One of the first pieces of advice our upperclassmen gave us when we reported to The Citadelwas, “Don’t think about Recognition Day. Think about tomorrow. Think about the weekend. Think about Parent’s Day weekend.” At the time, Recognition Day was shortly before graduation, meaning 9 long months in a plebe system, a military system in addition to the rigors of attending college.
Our upperclassmen had been there. They knew that classmates that continually looked to the end of the 9 months didn’t make it. There was a transition point, when you get close enough to Recognition Day, that holding out for it keeps you motivated to continue in the Fourth Class System. However, that transition point is well into second semester and we were still in the midst of the two week training period before classes for the year began. Until then, you needed to focus on something else. Their suggestion was to set milestones around events that we were nearer to. Just making it to the weekend meant having survived another week at The Citadel. That was one more week than many others had done. That was one more week to add to your accomplishments. And adding that week meant that once again, you had proven you could make it. That was often enough motivation to take on the week to come.
Life is the same way. Most of us have big goals that are a long way off. I am far away from my ideal running weight. However, if I look at that big number, I’ll get discouraged and I’ll quit. That number is my final goal. In between I have set a number of milestones to remind me that I’m making progress, that I’m getting to where I want to be. Case in point: this weekend I had a certain set of goals in mind for my running. I accomplished them fairly easily. I am ahead of where I planned. That’s a good thing. Knowing that I passed my “test” easily has brought additional motivation to see my goal through to the final number. This is the power of a little victory.

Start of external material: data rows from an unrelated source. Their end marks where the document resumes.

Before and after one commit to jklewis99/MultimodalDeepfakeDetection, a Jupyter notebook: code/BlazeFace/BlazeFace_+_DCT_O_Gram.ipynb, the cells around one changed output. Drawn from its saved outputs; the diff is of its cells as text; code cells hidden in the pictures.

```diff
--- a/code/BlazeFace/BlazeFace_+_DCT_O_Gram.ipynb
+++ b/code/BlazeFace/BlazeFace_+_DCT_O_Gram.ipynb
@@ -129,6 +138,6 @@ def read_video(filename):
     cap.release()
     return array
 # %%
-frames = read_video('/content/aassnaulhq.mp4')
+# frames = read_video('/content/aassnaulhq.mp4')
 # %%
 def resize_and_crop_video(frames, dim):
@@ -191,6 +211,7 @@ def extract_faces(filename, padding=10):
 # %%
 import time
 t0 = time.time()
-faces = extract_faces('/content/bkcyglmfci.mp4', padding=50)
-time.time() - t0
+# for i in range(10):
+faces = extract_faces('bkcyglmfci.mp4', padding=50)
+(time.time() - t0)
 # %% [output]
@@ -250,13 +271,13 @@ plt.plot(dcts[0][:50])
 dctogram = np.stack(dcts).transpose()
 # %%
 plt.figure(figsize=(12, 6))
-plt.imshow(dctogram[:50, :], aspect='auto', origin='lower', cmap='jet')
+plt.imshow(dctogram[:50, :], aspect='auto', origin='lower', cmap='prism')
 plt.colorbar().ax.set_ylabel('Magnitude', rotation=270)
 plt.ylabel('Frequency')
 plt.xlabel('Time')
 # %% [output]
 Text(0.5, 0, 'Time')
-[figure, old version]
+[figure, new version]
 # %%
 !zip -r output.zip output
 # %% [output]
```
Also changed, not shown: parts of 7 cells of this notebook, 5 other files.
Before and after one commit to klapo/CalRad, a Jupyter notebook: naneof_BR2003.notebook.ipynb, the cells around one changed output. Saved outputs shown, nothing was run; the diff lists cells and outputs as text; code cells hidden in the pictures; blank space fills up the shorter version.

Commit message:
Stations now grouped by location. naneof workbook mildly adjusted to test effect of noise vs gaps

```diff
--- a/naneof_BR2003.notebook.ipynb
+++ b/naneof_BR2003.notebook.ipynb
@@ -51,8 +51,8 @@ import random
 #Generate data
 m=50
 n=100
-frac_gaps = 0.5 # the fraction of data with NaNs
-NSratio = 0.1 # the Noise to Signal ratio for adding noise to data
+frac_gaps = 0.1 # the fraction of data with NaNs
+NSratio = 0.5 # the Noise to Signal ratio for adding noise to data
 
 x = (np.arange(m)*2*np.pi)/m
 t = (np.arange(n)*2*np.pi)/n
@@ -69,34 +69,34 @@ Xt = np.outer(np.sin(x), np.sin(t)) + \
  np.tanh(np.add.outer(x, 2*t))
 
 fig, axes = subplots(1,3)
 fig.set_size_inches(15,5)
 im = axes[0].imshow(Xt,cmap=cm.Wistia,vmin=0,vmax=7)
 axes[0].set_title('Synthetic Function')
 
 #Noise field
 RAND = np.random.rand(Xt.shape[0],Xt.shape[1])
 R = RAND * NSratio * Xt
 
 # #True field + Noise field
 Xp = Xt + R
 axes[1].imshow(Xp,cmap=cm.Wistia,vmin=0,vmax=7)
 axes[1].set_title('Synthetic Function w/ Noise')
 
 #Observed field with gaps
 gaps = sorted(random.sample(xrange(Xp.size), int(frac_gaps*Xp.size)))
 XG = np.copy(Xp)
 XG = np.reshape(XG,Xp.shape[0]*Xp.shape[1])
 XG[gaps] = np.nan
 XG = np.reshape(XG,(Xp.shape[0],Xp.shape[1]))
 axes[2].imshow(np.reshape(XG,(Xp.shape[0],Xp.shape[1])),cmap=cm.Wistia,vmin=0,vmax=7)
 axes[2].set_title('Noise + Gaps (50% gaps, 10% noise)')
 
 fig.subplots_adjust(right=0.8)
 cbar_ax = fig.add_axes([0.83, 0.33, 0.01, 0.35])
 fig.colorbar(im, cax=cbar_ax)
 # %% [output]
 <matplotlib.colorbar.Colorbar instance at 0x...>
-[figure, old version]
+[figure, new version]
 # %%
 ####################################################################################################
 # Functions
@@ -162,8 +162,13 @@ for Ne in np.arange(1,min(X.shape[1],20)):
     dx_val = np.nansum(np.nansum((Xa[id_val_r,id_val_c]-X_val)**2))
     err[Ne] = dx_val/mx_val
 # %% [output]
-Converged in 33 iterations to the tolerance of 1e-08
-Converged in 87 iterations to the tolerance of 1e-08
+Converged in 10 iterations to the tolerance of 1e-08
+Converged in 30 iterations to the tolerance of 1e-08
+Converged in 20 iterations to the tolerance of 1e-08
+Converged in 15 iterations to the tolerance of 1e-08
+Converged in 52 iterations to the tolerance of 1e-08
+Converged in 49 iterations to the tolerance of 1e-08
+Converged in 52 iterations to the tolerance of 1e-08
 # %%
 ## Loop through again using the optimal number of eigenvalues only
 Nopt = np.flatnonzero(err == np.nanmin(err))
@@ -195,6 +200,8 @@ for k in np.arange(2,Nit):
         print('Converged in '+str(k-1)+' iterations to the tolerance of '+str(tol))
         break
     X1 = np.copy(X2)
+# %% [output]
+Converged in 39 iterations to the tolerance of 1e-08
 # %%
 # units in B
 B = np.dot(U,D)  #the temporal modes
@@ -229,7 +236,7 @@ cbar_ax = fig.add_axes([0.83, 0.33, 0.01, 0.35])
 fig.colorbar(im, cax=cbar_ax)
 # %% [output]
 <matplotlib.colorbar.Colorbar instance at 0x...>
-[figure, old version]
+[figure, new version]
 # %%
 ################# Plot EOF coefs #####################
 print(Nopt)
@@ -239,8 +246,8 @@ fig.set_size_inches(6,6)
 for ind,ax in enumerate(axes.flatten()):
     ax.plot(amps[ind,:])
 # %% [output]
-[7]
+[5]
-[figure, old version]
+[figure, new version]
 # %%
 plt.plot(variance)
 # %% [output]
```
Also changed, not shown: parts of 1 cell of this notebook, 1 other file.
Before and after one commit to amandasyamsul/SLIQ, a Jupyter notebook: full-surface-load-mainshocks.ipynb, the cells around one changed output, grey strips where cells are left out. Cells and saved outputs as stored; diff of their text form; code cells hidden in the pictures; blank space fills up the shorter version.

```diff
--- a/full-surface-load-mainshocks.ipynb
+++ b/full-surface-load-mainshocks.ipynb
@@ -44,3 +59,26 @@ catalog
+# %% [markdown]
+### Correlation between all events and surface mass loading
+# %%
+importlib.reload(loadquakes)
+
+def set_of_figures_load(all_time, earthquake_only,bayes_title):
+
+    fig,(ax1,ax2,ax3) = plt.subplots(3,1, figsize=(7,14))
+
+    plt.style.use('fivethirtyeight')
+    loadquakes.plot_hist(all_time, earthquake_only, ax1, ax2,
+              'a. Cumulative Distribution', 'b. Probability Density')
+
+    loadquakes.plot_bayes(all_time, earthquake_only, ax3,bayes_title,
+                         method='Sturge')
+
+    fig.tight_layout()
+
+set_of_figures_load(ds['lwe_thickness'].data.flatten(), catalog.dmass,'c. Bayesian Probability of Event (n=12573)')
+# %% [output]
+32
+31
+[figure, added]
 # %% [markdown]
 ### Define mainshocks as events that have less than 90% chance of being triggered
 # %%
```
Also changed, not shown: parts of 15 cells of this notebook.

In your goal planning, make sure you set milestones that measure your progress. Ensure you have these in order to achieve little victories. These little victories remind you that you can do it. They provide additional motivation to keep going. And they make the overall goal look more manageable and achievable. These little victories are crucial to accomplishing that bigger goal. Plan for them as you work your way to the final goal. Celebrate them as you accomplish them. Allow yourself to look back and see what you’ve done. Like finishing another week at The Citadel, those little victories should be a growing body of evidence that what you have purposed to do is not impossible. Set them and use them to keep moving forward.